With the principle that all emergency services in both the control room and the vehicles preferably have the same map, CityGIS has of course made it possible to have access to many other map layers of almost any supplier, provided the maps are geographically correct. This is not only the case in the control room. In the navigation products it is also possible to implement different map layers, including, for example, map layers of aerial photographs. In the latter case, routing is done ‘under water’ with the POS-specific map of CityGIS so that it appears that the route is calculated and displayed on the aerial photo layer. Different map layers are also shown in combination.
CityGIS can have routings calculated on vector maps from third-party suppliers. The POS-specific map was produced for the Netherlands. In other countries (Belgium in particular), routes are calculated on the maps of TomTom, formerly known as Tele Atlas.
A very important and newly available map layer is the BRAB. The Cartography department has been in the process of matching the CityGIS POS roadmap with the BRAB since the launch of the BRAB (Basic Registration for Addresses and Buildings), or checking the situations that CityGIS generates with different algorithms and that results in lists of probable situations that need to be checked manually for possible improvement.
Of major importance in the emergency control room is the flawless positioning of incidents. The BAB (Basic Administration Buildings), a new government database with a coordinate of all buildings or addresses in the Netherlands, is crucial. Governments are required by law to use this database. However, positions of buildings are not yet addresses. The position of a building can lie in the back of the plot, far from the street, while behind the plot there is another street, closer but with a ditch in between.

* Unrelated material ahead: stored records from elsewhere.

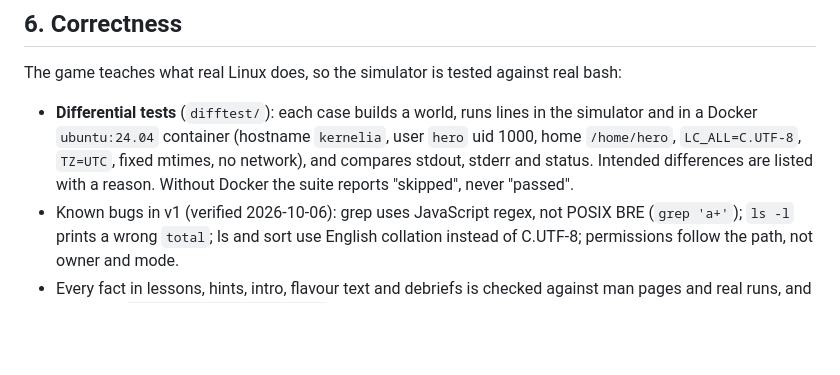
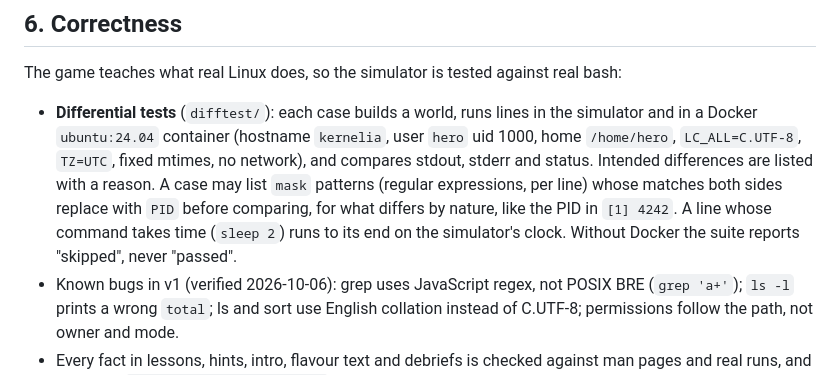
Before and after one commit to Janet16180/shellcraft, a Markdown page: docs/DESIGN.md, the part around the change. Rendered like a GitHub page; blank space fills up the shorter version.

```diff
--- a/docs/DESIGN.md
+++ b/docs/DESIGN.md
@@ -195,7 +195,10 @@ The game teaches what real Linux does, so the simulator is tested against real b
 - **Differential tests** (`difftest/`): each case builds a world, runs lines in the simulator and in
   a Docker `ubuntu:24.04` container (hostname `kernelia`, user `hero` uid 1000, home
   `/home/hero`, `LC_ALL=C.UTF-8`, `TZ=UTC`, fixed mtimes, no network), and compares stdout,
-  stderr and status. Intended differences are listed with a reason. Without Docker the suite
+  stderr and status. Intended differences are listed with a reason. A case may list `mask`
+  patterns (regular expressions, per line) whose matches both sides replace with `PID` before
+  comparing, for what differs by nature, like the PID in `[1] 4242`. A line whose command takes
+  time (`sleep 2`) runs to its end on the simulator's clock. Without Docker the suite
   reports "skipped", never "passed".
 - Known bugs in v1 (verified 2026-10-06): grep uses JavaScript regex, not POSIX BRE (`grep 'a+'`);
   `ls -l` prints a wrong `total`; ls and sort use English collation instead of C.UTF-8;
```
Also changed, not shown: docs/STATUS.md (+26 -0 lines), docs/verification/jobs.md (added, +63 -0 lines).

One cannot and must not just send an ambulance to the nearest street by a BAB position. The ambulance cannot cross the ditch. To avoid such errors, CityGIS has ‘matched’ all 9 million BAB positions for its customers with the routable road network.
To illustrate this huge project – which has taken place without fanfare – the map on the left shows the lines that have been drawn per building / address to the right street vector. Our algorithms indicated which of these lines would probably have to be evaluated by a cartographer, and adjusted if necessary. Error-free maps and error-free software do not exist, but we’re getting close to it. After several years this work has been completed and is used in all CityGIS routings. A result set is also made available four times a year (in which the last BAG+ update has been processed) for the Dutch emergency control rooms so that the 9 million improved positions of destinations can be entered into the JCRS back office system.